I am quietly processing the passing of my only and dearest brother, my only and dearest sibling. His name was John Cusack. I called him Johnny from the day he was born, July 2nd, 1947.
Since his passing on July 1st, I can barely keep up with daily life, let alone tend to business, pay bills, or think straight. He was and will always be my best friend… my baby brother for nearly seventy years.
My little brother was placed in my arms when I was three and a half years old. I remember the moment so clearly. Our bond never weakened, but only grew. We survived the dysfunction of our family… we always had each other’s backs. The love between Johnny and Caroline was an indestructible force that carried us both through marriages, divorces, cross-country moves, the death of both of our parents, and the birth of at least five grandchildren (so far).
We never fought. The presence of unconditional love was never a question, yet always a balm of comfort for us both. I once accidentally set his house on fire! His response was gentle and with a soft smile, “Oh Caroline… now look what you’ve done!” Shaking his head, he brought me a cup of coffee and we praised the neighbors for seeing the flames and calling the Fire Department.
I saw myself as the mean (or more accurately, ‘less-loving’) older sister, but I also led him into much popularity when I was Captain of the Cheerleaders at our boarding school in Ft. Lauderdale, Florida. He was a hunk of a linebacker on our football team, The Panthers. Johnny was the best brother a girl could ever have, bar none!
Hot burning tears drop on my computer keys as I write this. They also plopped into my oysters at a downtown Portland oyster bar when I got the text from his beloved wife that “Johnny has passed.”We immediately ordered the best bottle of Champagne, as Johnny would have insisted on, before we found our Uber ride back to the hospital. My sweetheart Will was with me at the hospital for several days in the soft and quiet hours of our farewell to Johnny.

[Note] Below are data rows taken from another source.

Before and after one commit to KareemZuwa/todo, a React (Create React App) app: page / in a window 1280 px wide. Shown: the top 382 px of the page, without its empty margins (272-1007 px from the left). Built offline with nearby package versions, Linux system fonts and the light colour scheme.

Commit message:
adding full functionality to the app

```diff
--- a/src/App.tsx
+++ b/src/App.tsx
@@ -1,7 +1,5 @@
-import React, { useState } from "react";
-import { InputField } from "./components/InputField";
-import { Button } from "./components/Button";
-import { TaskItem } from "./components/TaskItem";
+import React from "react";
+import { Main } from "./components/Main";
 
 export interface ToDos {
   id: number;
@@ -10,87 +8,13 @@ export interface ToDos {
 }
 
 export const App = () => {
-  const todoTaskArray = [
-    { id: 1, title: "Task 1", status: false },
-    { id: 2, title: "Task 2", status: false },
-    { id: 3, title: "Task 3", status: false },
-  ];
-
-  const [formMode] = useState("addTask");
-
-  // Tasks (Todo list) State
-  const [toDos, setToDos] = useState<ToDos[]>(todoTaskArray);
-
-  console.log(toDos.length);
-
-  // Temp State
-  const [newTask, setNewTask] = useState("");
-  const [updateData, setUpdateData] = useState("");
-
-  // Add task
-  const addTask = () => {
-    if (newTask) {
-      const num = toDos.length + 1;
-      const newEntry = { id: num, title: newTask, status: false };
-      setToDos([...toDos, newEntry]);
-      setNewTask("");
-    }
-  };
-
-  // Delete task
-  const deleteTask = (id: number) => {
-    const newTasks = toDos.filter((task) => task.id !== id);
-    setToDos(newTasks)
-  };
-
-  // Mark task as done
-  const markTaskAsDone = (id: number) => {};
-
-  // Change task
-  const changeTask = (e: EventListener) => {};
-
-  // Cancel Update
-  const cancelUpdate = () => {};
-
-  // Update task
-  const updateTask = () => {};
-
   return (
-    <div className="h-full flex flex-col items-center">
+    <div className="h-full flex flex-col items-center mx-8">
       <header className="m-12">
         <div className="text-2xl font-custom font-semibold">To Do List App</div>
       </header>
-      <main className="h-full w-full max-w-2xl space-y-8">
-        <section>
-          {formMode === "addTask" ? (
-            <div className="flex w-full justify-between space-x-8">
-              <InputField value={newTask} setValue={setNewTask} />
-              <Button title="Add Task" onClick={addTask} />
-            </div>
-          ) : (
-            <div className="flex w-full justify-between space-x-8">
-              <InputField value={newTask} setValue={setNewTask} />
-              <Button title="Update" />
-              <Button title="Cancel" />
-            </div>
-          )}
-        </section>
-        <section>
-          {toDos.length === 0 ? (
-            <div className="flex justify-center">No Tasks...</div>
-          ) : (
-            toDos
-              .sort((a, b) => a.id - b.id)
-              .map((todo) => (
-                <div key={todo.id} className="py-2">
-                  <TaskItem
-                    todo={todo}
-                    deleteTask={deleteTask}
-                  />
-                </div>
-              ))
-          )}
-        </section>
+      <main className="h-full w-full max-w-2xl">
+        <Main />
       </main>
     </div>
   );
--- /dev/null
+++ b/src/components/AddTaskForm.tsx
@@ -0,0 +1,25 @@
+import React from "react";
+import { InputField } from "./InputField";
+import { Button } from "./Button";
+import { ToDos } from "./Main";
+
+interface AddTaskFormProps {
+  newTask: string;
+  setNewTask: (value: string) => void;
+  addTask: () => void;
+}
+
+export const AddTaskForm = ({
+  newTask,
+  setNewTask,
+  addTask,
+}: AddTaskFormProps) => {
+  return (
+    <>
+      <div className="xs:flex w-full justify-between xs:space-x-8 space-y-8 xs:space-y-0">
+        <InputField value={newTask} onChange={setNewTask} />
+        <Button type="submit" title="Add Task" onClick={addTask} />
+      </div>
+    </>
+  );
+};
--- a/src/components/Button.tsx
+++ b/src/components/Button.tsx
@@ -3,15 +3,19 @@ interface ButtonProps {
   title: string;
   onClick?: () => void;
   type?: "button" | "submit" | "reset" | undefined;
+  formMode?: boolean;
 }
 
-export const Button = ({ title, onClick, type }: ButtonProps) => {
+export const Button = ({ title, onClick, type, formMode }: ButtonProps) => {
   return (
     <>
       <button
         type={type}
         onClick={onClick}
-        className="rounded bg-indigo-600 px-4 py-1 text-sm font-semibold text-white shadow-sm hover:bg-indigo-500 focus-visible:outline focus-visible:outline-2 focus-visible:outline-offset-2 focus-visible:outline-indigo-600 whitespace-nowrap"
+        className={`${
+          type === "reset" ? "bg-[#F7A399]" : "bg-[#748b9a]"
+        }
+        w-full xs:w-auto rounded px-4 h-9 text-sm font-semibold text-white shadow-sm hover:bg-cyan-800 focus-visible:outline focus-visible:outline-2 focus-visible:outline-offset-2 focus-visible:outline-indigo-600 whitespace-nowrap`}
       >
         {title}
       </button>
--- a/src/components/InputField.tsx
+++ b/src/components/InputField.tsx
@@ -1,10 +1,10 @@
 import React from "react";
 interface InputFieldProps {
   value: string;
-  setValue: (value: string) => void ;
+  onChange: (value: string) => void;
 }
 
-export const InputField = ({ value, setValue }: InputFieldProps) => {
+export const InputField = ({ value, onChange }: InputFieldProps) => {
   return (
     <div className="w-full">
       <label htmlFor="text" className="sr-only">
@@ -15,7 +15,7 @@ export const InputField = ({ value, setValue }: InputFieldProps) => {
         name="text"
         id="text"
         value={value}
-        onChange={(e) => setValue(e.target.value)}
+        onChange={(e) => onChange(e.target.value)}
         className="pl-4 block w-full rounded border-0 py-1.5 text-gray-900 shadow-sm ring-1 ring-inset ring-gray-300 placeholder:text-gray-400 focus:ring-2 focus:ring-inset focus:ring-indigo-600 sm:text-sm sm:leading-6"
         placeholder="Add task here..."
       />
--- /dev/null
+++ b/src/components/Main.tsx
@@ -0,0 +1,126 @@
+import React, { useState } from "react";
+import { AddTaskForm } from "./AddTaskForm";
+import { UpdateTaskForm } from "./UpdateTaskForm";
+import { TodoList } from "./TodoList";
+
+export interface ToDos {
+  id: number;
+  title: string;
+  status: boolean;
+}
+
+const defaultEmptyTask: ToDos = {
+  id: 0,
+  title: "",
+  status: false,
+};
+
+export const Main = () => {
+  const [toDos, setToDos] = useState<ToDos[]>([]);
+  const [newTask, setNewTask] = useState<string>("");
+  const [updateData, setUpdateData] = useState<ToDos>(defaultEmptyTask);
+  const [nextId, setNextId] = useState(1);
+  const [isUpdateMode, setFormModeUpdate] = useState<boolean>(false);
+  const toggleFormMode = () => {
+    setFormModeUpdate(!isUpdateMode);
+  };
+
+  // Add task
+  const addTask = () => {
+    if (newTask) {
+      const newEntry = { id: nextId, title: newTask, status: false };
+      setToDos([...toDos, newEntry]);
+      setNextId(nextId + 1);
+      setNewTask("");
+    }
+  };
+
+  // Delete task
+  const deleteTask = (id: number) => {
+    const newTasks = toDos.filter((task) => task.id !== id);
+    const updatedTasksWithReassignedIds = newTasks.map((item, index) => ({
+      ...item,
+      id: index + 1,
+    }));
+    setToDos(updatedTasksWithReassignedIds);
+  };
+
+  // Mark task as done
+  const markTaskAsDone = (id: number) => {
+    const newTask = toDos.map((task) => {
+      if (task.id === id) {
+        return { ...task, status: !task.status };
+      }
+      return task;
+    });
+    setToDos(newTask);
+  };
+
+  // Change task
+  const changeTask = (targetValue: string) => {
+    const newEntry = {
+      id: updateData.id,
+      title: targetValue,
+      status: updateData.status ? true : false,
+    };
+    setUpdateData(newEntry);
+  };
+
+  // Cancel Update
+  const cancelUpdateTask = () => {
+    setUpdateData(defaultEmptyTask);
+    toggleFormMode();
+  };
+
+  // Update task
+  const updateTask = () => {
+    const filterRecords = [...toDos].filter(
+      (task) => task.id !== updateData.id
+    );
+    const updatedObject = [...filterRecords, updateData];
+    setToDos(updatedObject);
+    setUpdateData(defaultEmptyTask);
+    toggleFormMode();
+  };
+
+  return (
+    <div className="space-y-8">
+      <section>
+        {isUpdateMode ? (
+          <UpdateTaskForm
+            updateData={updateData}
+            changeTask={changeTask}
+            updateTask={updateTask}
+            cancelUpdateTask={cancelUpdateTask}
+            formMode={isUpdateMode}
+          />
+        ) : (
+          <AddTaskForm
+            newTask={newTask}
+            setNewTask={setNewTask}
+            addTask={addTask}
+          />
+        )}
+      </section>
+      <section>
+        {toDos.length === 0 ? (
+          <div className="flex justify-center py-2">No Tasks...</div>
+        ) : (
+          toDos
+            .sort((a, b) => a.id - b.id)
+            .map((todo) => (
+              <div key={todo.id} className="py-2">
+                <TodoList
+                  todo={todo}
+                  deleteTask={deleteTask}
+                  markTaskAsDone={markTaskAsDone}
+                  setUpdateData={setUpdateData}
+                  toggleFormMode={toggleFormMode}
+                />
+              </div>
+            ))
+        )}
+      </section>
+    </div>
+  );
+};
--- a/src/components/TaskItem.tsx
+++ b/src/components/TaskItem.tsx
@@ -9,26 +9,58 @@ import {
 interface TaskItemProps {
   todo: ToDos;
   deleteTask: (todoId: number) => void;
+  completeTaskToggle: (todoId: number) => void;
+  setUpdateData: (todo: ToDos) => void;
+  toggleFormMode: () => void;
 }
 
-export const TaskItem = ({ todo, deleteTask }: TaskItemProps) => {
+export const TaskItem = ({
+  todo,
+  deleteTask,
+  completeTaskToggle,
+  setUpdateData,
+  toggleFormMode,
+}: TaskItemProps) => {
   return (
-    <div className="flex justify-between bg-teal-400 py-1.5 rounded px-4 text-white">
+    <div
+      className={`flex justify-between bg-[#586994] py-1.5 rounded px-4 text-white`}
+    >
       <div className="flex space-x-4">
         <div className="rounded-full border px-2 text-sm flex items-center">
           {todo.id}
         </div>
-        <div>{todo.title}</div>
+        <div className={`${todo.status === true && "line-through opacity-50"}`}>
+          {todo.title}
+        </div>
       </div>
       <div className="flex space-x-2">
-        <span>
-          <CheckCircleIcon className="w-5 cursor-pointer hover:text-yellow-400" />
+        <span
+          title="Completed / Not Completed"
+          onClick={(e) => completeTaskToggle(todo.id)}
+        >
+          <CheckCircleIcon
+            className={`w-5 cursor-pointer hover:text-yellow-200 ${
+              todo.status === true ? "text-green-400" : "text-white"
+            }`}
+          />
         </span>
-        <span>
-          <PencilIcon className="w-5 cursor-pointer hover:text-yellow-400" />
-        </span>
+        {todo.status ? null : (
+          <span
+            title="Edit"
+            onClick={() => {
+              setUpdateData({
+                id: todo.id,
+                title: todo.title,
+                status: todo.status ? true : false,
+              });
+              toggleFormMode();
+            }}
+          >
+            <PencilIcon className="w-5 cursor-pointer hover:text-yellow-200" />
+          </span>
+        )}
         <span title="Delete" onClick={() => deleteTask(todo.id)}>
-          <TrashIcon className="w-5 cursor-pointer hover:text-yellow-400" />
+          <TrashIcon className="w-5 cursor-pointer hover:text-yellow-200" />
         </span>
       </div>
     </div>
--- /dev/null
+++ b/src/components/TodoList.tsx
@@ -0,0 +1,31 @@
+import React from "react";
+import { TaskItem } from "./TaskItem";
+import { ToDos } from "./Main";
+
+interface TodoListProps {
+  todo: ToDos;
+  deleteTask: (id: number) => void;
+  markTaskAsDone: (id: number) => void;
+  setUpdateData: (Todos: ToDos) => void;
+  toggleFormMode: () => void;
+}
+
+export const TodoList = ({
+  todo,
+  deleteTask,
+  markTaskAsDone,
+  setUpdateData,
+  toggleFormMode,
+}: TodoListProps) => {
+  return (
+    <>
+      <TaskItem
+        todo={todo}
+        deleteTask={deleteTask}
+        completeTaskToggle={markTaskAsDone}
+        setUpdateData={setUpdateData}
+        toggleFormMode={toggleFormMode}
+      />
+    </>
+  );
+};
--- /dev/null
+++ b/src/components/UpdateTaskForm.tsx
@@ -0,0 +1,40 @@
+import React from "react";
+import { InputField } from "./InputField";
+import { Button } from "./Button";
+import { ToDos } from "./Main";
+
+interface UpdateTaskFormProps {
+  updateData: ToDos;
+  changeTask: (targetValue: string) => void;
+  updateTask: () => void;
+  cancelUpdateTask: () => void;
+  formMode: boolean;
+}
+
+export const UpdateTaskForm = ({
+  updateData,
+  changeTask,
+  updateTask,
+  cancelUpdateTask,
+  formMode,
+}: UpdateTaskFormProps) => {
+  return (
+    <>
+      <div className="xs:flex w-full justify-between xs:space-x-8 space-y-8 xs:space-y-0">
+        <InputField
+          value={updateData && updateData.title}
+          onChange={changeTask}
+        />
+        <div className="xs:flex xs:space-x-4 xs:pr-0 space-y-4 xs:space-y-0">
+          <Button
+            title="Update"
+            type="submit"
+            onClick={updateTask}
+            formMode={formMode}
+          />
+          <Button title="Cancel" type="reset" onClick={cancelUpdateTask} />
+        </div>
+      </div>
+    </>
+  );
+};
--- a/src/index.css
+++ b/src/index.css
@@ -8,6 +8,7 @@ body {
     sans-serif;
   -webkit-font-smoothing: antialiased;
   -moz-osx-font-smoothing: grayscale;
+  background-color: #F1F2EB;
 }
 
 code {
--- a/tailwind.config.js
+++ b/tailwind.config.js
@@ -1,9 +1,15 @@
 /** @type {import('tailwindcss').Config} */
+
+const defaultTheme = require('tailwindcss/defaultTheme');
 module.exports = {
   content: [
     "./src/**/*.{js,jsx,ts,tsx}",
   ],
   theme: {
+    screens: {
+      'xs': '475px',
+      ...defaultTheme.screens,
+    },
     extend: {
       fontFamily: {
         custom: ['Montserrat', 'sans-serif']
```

I never imagined experiencing that my next of kin would look intently into my eyes and declare, “I am ready to die. Go get those damn doctors in here and unhook me from all this crap. I want to die.” My response… “Darlin’, I am heading down the hall to get this job done.” As I resolutely exited his room, his wife arrived and assisted me in the task of alerting the hospital staff. Shortly after, the ‘drip’ began and all life support was removed. For three days we stroked and touched him lovingly as his dearly devoted mate poured her love into him and crawled into his bed to hold his body close to her throughout the eerie hospital nights.
I witnessed the presence of his beautiful, loving son and countless friends who came to sit by his side. The soft murmur of “Om Mani Padme Hum” Mantra was chanted to invoke the benevolent blessings of the embodiment of compassion by members of the Tibetan Buddhist Dharma Center. This was a vigil… a death ritual as moving as any celebration of life I have ever witnessed. One cannot live without the other. Life and Death are siblings as are brother and sister. I’m inspired now to begin my study of Tibetan Buddhism from home at Dharma Ocean.

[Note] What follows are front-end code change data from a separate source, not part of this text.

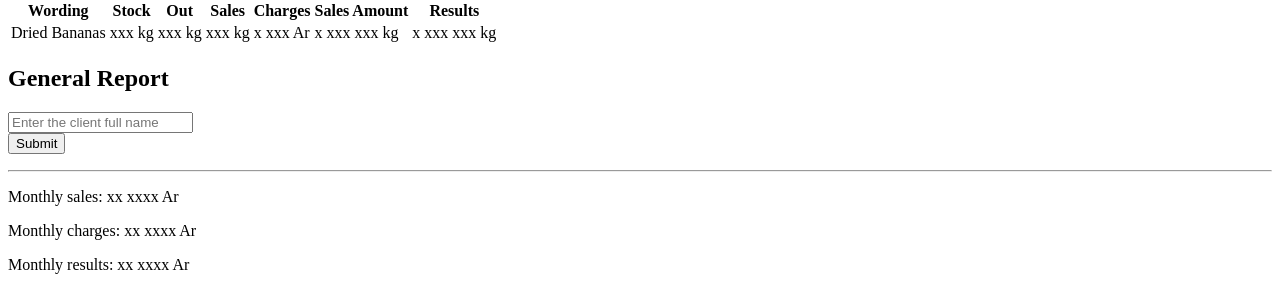
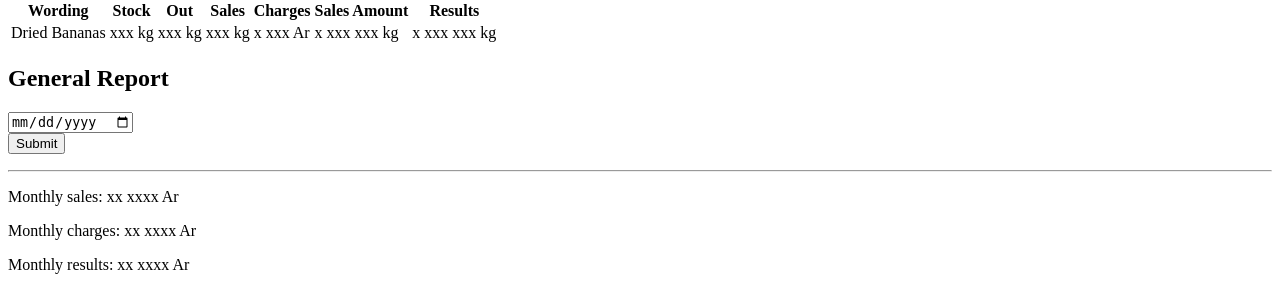
Before and after one commit to KiadyManohisoa/Dry_Fruits-project, a PHP site: page /backoffice-home.php in a window 1280 px wide. Shown: the part 481-771 px from the top of the page. Run offline with PHP 8.4, Linux system fonts and the light colour scheme.

Commit message:
backoffice-home

```diff
--- a/application/views/backoffice-home.php
+++ b/application/views/backoffice-home.php
@@ -119,7 +119,7 @@
     <h2>General Report</h2>
     <form class="col-lg-6 col-md-6">
         <div class="form-group">
-            <input class="form-control" type="text" class="form-control form-control-custom" placeholder="Enter the client full name">
+            <input class="form-control" type="date" class="form-control form-control-custom">
         </div>
         <div class="form-group text-right">
             <button class="btn btn-custom btn-lg" onclick="submitForm()">Submit</button>
```
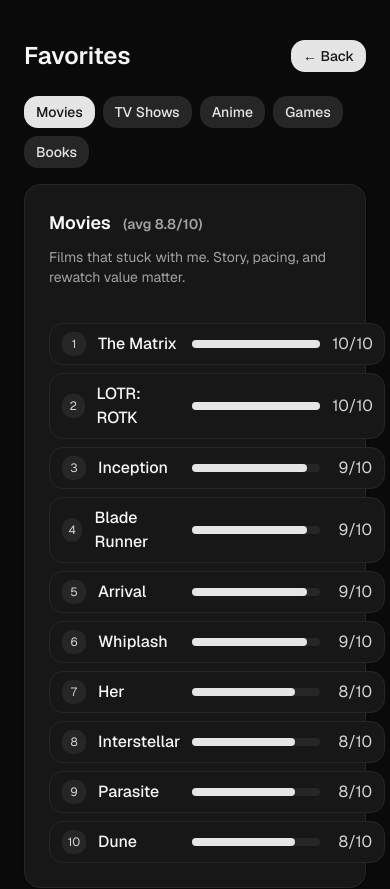
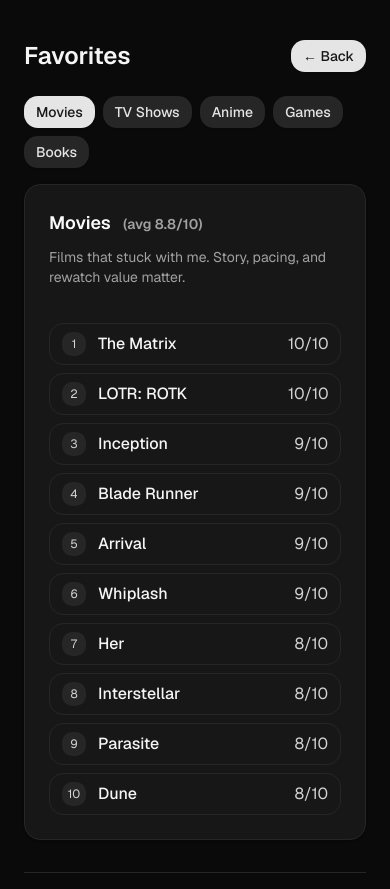
Before and after one commit to ProfMoriartey/aramis-soto, a Next.js app: page /favorites in a window 390 px wide. Shown: the top 889 px of the page. Built offline with nearby package versions, Linux system fonts and the light colour scheme.

Commit message:
Remove rating bar to make space for phone veiw in favorites page

```diff
--- a/src/app/favorites/page.tsx
+++ b/src/app/favorites/page.tsx
@@ -82,14 +82,14 @@ export default function FavoritesPage() {
                   </span>
                 </div>
                 <div className="flex items-center gap-3">
-                  <div className="h-2 w-32 rounded bg-neutral-800">
+                  {/* <div className="h-2 w-32 rounded bg-neutral-800">
                     <div
                       className="h-2 rounded bg-neutral-200"
                       style={{
                         width: `${Math.max(0, Math.min(10, item.rating)) * 10}%`,
                       }}
                     />
-                  </div>
+                  </div> */}
                   <span className="w-10 text-right text-neutral-300">
                     {item.rating}/10
                   </span>
```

May your Life begin again and again each moment of each day, Caroline
Oregon is one of only four states that has passed legal legislation around Death with Dignity… the FREEDOM of terminally ill people to make their own end-of-life DECISIONS.